The Imaginarium

Book One — Eva’s Story

The Imaginarium — Gary Nicholls

Rumours abound of spellbinding gadgets that can turn ordinary men into Steampunk Giants; rumours of time-travelling winged angels with steam-powered jet packs and a secret in a box. — Gary Nicholls, The Imaginarium

I met Gary Nicholls at Asylum Steampunk Festival, a four day steampunk festival in Lincoln. Gary had a corner of a marquee in Lincoln Castle. We had a long chat and he told me a little of himself and The Imaginarium.

Forty years ago, Gary Nicholls was a lecturer in graphic design, he left to work on a building site where he could earn more money.

It is only now he is pursuing his love of art.

2012, five years ago, he was at Asylum Steampunk Festival in Lincoln, and it was here that the ideas for The Imaginarium came to be. Originally not a book, a series of images, technology had made possible what he wished to achieve. High-resolution digital cameras, high performance lenses, powerful computers and image processing software, and the printing technology.

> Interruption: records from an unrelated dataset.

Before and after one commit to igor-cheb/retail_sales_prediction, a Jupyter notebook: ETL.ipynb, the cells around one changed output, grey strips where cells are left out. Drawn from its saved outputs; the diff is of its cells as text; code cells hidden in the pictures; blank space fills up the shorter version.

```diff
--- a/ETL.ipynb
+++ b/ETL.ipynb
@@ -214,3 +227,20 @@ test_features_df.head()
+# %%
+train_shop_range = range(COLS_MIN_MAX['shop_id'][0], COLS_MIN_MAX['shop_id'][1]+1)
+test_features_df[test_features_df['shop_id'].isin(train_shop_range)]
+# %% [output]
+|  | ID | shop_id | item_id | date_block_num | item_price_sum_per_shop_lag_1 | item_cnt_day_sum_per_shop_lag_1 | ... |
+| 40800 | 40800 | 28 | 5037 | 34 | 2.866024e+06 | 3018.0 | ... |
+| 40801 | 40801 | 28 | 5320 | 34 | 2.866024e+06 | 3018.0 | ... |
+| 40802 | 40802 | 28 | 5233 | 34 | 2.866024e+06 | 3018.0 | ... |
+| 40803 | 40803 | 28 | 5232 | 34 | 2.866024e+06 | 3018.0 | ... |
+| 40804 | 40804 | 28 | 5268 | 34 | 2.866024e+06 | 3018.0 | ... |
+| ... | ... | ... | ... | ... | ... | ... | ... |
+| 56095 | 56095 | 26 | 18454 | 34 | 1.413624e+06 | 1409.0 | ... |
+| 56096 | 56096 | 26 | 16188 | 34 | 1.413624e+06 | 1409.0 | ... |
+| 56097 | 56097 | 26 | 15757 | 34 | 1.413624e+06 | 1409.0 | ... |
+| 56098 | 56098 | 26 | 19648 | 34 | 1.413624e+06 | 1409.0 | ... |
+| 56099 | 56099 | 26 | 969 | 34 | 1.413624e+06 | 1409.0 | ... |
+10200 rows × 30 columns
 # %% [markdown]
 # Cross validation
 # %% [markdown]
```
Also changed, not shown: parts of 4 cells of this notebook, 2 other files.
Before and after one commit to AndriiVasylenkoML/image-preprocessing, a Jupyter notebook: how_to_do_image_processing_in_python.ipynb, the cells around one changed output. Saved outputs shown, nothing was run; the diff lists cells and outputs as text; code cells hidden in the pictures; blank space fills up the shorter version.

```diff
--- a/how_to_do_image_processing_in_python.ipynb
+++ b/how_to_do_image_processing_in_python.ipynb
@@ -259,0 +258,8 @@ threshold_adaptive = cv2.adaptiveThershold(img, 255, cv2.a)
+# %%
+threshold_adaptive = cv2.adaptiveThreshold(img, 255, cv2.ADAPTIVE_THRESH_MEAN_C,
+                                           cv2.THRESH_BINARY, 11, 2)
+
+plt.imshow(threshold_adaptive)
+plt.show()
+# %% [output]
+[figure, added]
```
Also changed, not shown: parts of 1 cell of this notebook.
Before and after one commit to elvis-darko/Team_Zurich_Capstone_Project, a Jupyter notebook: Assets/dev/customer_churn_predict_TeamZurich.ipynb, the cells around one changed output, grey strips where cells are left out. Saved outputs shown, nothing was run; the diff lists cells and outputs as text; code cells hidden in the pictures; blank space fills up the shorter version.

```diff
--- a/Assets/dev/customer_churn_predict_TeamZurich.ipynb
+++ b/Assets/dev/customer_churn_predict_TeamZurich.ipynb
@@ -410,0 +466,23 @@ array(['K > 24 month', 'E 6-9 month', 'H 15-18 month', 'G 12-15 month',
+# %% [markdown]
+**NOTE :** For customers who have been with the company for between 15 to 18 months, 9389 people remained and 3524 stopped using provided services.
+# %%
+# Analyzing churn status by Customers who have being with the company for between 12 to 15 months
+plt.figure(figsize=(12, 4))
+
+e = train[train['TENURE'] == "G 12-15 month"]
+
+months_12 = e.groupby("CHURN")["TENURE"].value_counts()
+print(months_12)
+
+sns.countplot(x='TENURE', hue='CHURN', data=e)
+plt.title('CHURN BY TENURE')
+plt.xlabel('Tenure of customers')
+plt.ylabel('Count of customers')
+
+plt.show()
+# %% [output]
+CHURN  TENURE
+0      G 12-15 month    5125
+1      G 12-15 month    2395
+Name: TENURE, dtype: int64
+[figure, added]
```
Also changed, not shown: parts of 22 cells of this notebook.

The Imaginarium was originally a series of half a dozen images. These have expanded into 450 images with a story to tell.

The images are printed on metal sheet, not canvas or paper. Printing on metal allows the light to pass through and be reflected back.

The images are limited editions. Each one printed individually to order, checked by Gary Nicholls, signed and a hologram fixed. Only then are they supplied to whoever has bought that image.

I commented that I was reminded of Old Masters, with some of the images though not all.

This was intentional, to copy the style of painter like Caravaggio.

Not all the images are in the style of Old Masters, that too is intentional. The style changes as the story changes.

At first, I did not like how the images were printed in the book, as they reflect the light. It was almost as though text accompanying a photo album. I queried this, as now possible to obtain high quality on matt paper. Gary showed me an example of a print on museum archive paper, then a print in the book. What he was trying to achieve was the same effect as his prints.

There has been several offers to turn The Imaginarium into a film. These have been wisely rejected. I agree, as a film would destroy the book. Though maybe whoever directed Taboo.

What would work would be a stage play.

Next year will be the tenth anniversary of the Asylum Steampunk Festival.

Why not a play in the theatre at The Lawn, a former lunatic asylum?

My one rule is that that you have to be a genuine steampunk to be in the story. If I meet a steampunk in an amazing costume the character will instantly form in my mind, including their whole back story. It is like I have lived their character’s life.

All the characters depicted are real life steampunks. Gary sees someone, likes what he sees, invents a character, then weaves a story around their character.

One image Alice Through the Magnifying Glass gave me an idea. I suggested he produced to the same high standard, leather-bound, limited edition Alice using the original text. This would be two books.

I also suggested he illustrate The Alchemist, were Paulo Coelho to agree, and mentioned a graphic edition exists. It would be different to The Imaginarium, artwork based on events and characters in The Alchemist, though not every page an image. The same typeface on a dark background.

For example, Santiago in a ruined church dreaming about treasure, meeting the wise old king, meeting a crook in a tavern, admiring a sword, his gold being stolen, crying in the market place, helping the man selling glass, setting off across the desert, meeting the Alchemist. This again would be a leather-bound limited edition. The characters could be fans of Paulo Coelho.

A precedence exists with short video footage of characters in The Witch of Portobello.

The Imaginarium Book I

In Book I, we have the story of Eva.

Eva was orphaned at birth. She is put to work in a mill. As she grows a little older, she is hired out to work in a brothel as a skivvy, then she works as one of the prostitutes. She enjoys her work, is good at it. This makes her an enemy of the other prostitutes who are losing clients, and of Lord Montague Belvoir who is losing income.

Eva is very reminiscent of Maria in Eleven Minutes, a Brazilian girl who is enticed to work in Switzerland and ends up working as a well-paid prostitute.

Dr William Percival Stockdale is an inventor of gadgets. These gadgets are real, and were on display at Lincoln Castle. He falls for Eva, who is by now locked away, beaten. He decides to rescue her, though much to the displeasure of his friends, who do not like him falling for a prostitute, and who at best think her a gold digger.

An age old dilemma, the men only too happy to seek the pleasure the girls bring, but not acceptable in society as a wife.

The Reverend Potts, only too happy to help fallen women, and oh what pleasure they bring, necessitating regular visits to hep these fallen women.

The style of the writing is interesting, extensive use of Victorian slang.

Dr William Percival Stockdale

Many of the images have the appearance of Old Masters, as we see when after meeting Eva, Dr William sets about inventing a magical object that will help him free her from her life in the Bordello.

I asked Gary Nicholls about this. He said he was trying to re-create the style of Caravaggio.

The imagery is also reminiscent of that used by Montegrappa to launch The Alchemist pen.

The Airship

The Airship with which Lord Montague Belvoir arrives onshore to prepare the way for the harlots to move the kidnapped Eva to the Pumping Station could be straight from H G Wells.

The Airship was in a raffle at Asylum Steampunk Festival in Lincoln Castle. I was the last to buy a ticket, but sadly I did not win.

Alice Through the Magnifying Glass

Alice Through the Magnify Glass could be straight from Lewis Carroll.

The Town

The Town is an imaginary place, sits in the imagination of Gary Nicholls. The buildings are real, the people are real. It took Gary Nicholls several hundred hours of painstaking work to create.

Many stories are being told via the different characters we find in this scene.